For the first time I heard „Oy vey“ in the American TV series „The Nanny“ from the 90s. Who still remembers the mishmash of New York life, English and Jewish culture? And so today I have good news for all lovers of Jewish culture for your autumn planning - after all, the "Jewish Film Days" are in the house. These take place alternately with the Jewish Cultural Weeks, but are not the only thing that Frankfurt has to offer in terms of impressive Jewish cultural life, as you can read in my post „Auf jüdischen Spuren durch die Stadt“ .
This facet was an aspect that immediately won me over to the city when I arrived in Frankfurt. If I want to settle in somewhere, a human being needs connecting factors. J It is above all Jewish humour, comedy and esprit in films and literature that excites me. I flew to Vienna for a film exhibition in the Jewish Museum there. Are there any fans of the Marx Brothers, the Groucho Marx? It's not for nothing that they are one of the most successful, English-speaking pairs of comedians. Or Billy Wilder? These artists have shaped and enriched me with their work.
New App: Discovering Invisible Places
So I inevitably went on Jewish Trails in Frankfurt. The recently reopened “Museum Judengasse“ at Börneplatz offers a convenient starting point. This way you can explore the walls of the former Judengasse (also exciting for children who can furnish small houses like a doll's house). Standing within the walls makes it possible to experience the narrowness of the conditions at that time. But the most amazing thing is the interactive offer.

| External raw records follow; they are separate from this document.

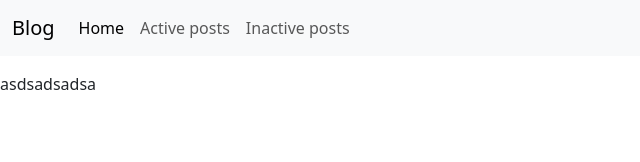
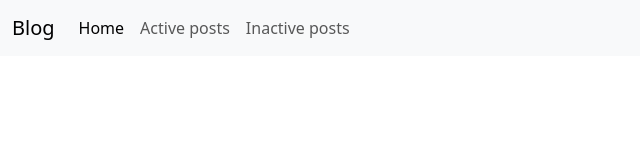
Before and after one commit to SasyB1/27-05-2024, an Angular app: page /post/15 in a window 1280 px wide. Shown: the top 162 px of the page, without its empty margins (0-640 px from the left). Built offline with nearby package versions, Linux system fonts and the light colour scheme.

Commit message:
chore: Fix type annotation in post-detail.component.ts

```diff
--- a/src/app/app.component.html
+++ b/src/app/app.component.html
@@ -2,5 +2,3 @@
 <div class="container mt-3 mb-1">
     <router-outlet></router-outlet>
 </div>
-
-<div selector>asdsadsadsa</div>
--- a/src/app/components/post-detail/post-detail.component.ts
+++ b/src/app/components/post-detail/post-detail.component.ts
@@ -13,7 +13,7 @@ export class PostDetailComponent {
     constructor(private route: ActivatedRoute, private PostSvc: PostService) {}
 
     ngOnInit() {
-        this.route.paramMap.subscribe((params) => {
+        this.route.paramMap.subscribe((params: any) => {
             const postId = params.get('id');
             this.post = this.PostSvc.getPostById(postId);
         });
```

And as a tracker I like the „App - Invisible Places": This leads users*in search of clues through Frankfurt. There's plenty to discover: stories of Jewish football clubs in Zeilsheim, Greek fur traders in the station district and Turkish restaurants in Ostend.
„Invisible Places“ shows where Jewish memories overlap with the stories of Greek, Spanish, Turkish, and Italian communities, where their everyday lives took place, and how the city became a “city of diversity“ after 1945.
My big dream now would be to travel again to the twin city Tel Aviv with its famous white Bauhaus houses. And I wish for a rustic Jewish Café, as I discovered it once in Berlin. But now the completion of the Museum am Main is on the agenda - by the way: the construction site can be visited. And if you're interested in autumn jewish concerts, music and chassidic dances, we'll inform you here on Frankfurt-Tipp about the latest news.
Do you have film or book tips for me?
· Jewish VHS with religion, dancing, cooking and language courses.
· Jewish Film Days from 20.10. to November